State the number of lines in the following data that include the word "setMessage", with no other text.

[Start of Attachment]

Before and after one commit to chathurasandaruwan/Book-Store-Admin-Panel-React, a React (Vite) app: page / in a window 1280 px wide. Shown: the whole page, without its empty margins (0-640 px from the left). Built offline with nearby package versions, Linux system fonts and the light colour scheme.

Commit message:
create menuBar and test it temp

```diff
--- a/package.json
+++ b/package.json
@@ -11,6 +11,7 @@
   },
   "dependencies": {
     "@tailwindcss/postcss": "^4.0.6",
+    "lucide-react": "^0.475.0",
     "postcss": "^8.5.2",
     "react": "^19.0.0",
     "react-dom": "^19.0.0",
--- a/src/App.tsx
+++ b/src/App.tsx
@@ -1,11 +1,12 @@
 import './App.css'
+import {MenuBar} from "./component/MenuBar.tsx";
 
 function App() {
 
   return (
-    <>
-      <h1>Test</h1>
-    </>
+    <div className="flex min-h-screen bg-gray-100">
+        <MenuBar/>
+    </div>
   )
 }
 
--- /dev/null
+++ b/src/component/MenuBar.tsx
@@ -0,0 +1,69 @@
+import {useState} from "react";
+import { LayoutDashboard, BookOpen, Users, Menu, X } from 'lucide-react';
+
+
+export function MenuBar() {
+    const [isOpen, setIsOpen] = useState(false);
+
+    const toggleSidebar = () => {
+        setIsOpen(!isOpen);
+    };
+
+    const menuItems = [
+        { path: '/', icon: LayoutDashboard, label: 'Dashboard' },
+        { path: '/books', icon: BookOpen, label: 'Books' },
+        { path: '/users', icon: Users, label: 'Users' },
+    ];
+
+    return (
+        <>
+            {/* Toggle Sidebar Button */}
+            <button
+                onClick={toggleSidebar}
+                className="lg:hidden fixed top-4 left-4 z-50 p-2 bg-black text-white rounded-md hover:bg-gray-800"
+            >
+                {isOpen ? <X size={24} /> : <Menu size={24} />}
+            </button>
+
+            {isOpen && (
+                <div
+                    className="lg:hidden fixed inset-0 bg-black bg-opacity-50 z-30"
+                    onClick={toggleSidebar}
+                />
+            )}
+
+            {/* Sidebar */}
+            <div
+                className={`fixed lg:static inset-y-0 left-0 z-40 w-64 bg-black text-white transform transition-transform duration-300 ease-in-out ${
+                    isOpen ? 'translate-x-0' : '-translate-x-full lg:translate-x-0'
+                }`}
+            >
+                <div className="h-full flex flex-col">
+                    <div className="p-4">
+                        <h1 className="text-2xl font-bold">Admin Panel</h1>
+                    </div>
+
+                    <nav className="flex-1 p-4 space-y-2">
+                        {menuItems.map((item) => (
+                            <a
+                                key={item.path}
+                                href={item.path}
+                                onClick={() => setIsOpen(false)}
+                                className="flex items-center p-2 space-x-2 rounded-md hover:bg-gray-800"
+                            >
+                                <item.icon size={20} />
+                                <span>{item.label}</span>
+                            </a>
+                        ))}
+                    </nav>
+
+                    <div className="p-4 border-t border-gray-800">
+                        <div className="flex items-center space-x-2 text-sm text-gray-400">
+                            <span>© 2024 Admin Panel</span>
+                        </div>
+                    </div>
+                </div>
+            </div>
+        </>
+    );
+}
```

[End of Attachment]
[Start of Attachment]

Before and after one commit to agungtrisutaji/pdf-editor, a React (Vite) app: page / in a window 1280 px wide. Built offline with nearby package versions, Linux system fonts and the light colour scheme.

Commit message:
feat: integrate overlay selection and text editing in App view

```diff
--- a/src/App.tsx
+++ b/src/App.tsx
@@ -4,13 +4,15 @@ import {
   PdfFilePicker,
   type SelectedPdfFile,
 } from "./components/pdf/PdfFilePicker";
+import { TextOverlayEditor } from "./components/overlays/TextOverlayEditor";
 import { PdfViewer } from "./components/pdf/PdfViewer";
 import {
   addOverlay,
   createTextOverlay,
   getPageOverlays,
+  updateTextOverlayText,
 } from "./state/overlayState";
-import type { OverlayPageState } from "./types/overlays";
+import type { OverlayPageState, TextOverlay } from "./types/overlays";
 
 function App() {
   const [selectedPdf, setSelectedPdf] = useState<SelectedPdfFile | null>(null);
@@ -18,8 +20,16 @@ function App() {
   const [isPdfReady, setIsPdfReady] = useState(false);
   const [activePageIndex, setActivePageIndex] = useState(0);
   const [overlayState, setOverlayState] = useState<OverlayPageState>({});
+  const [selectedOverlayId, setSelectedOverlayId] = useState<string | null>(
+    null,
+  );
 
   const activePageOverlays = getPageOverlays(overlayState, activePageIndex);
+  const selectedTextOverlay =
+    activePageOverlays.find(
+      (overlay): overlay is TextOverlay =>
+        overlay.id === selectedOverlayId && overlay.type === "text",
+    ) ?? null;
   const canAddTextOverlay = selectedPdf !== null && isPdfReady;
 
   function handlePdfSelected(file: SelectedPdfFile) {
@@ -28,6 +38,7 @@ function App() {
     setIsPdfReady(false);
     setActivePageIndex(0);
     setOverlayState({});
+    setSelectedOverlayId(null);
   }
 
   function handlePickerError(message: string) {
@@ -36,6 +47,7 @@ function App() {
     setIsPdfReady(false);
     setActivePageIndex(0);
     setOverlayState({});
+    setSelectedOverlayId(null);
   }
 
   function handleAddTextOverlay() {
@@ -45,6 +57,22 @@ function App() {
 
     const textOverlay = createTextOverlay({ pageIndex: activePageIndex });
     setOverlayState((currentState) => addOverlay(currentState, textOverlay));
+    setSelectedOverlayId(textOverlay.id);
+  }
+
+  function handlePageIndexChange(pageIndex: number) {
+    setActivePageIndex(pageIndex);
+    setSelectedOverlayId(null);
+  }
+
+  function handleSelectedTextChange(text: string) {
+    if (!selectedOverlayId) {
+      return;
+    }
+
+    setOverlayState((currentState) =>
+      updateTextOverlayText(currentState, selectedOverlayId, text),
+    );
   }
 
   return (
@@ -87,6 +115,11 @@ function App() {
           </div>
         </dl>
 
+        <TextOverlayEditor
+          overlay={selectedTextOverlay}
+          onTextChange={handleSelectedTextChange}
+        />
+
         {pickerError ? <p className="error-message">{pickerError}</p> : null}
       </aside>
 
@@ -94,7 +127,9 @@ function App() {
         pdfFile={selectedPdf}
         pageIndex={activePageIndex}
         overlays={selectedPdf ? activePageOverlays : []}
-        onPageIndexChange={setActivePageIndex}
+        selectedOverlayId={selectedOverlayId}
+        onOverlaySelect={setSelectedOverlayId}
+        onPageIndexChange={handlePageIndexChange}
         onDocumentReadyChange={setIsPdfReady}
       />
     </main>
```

[End of Attachment]
[Start of Attachment]

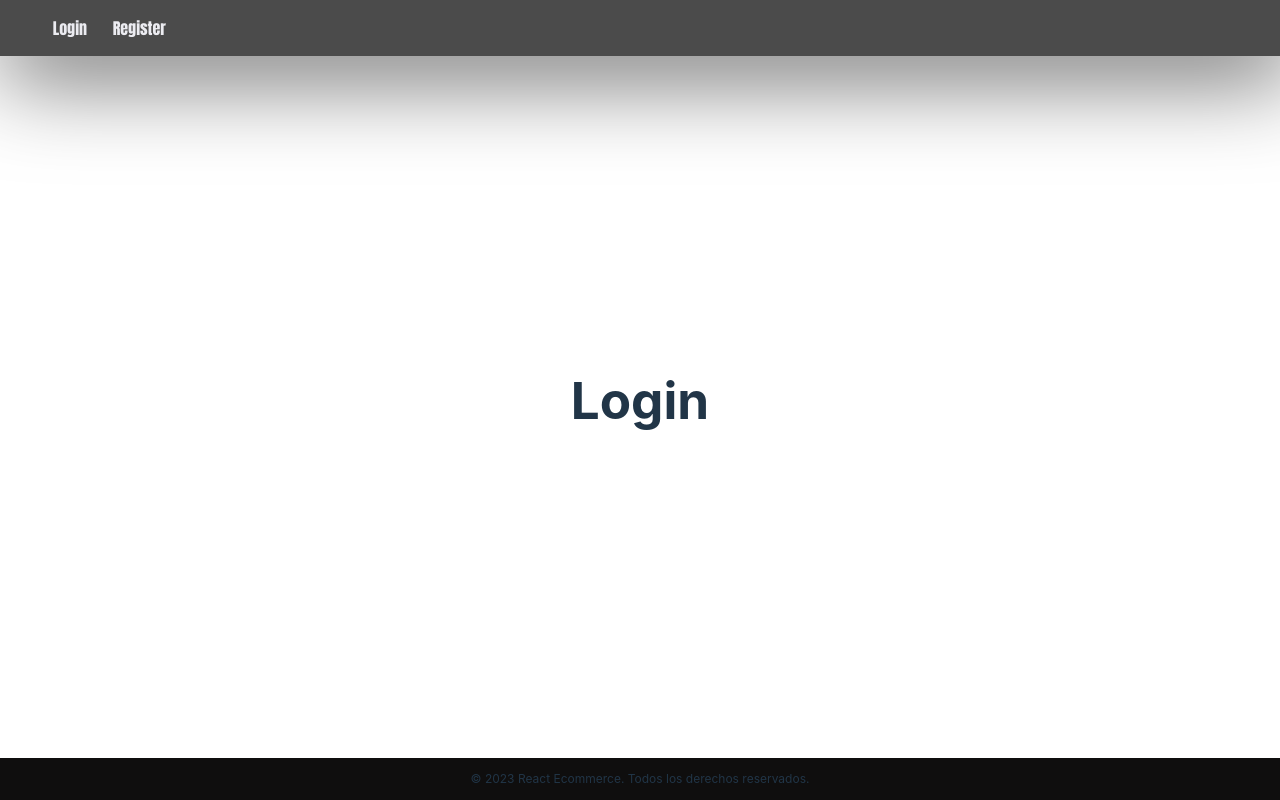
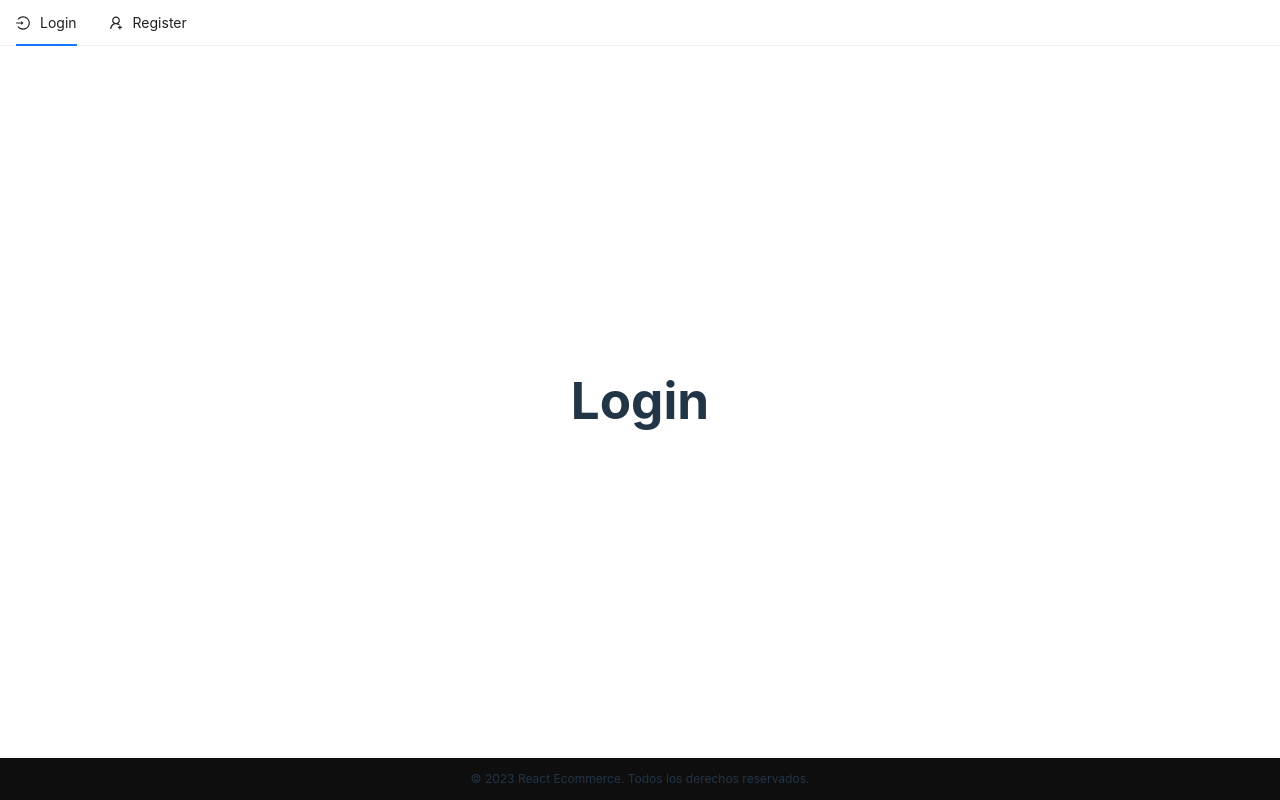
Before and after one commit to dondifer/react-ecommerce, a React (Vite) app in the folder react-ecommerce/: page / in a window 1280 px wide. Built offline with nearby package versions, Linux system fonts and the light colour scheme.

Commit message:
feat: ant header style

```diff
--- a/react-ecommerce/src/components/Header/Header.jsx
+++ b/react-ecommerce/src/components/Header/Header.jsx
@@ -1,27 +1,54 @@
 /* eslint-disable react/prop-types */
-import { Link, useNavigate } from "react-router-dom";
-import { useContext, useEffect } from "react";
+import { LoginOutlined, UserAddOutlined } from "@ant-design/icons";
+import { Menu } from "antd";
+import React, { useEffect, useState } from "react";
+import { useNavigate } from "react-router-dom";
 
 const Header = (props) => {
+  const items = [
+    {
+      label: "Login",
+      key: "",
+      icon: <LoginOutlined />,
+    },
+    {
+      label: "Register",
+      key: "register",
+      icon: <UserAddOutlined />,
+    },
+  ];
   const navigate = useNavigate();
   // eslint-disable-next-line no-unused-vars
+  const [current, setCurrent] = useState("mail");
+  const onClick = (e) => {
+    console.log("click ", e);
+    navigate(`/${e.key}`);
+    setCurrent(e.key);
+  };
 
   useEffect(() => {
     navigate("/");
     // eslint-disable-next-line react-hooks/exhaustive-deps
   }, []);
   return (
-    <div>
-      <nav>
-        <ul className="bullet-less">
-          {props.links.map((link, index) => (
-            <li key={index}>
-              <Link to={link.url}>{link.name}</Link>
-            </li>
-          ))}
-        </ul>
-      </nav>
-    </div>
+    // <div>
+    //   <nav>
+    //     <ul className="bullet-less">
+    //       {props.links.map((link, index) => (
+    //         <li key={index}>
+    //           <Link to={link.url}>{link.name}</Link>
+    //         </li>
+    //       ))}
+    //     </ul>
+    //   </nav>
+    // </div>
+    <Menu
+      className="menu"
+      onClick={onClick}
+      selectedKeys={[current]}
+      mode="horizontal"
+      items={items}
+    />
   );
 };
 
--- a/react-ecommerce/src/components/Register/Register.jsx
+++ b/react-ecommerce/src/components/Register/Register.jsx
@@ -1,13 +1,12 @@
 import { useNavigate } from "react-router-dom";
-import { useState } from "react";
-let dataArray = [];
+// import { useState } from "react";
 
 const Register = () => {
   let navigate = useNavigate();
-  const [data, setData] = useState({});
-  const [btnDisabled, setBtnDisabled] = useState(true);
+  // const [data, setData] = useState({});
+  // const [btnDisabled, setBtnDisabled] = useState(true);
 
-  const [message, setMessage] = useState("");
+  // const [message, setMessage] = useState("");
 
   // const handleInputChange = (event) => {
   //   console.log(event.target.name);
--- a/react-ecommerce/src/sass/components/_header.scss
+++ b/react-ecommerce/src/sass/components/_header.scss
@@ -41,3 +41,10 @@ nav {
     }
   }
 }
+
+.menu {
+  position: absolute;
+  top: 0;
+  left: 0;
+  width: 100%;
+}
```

[End of Attachment]

_RESPONSE TO THIS EXERCISE_: 2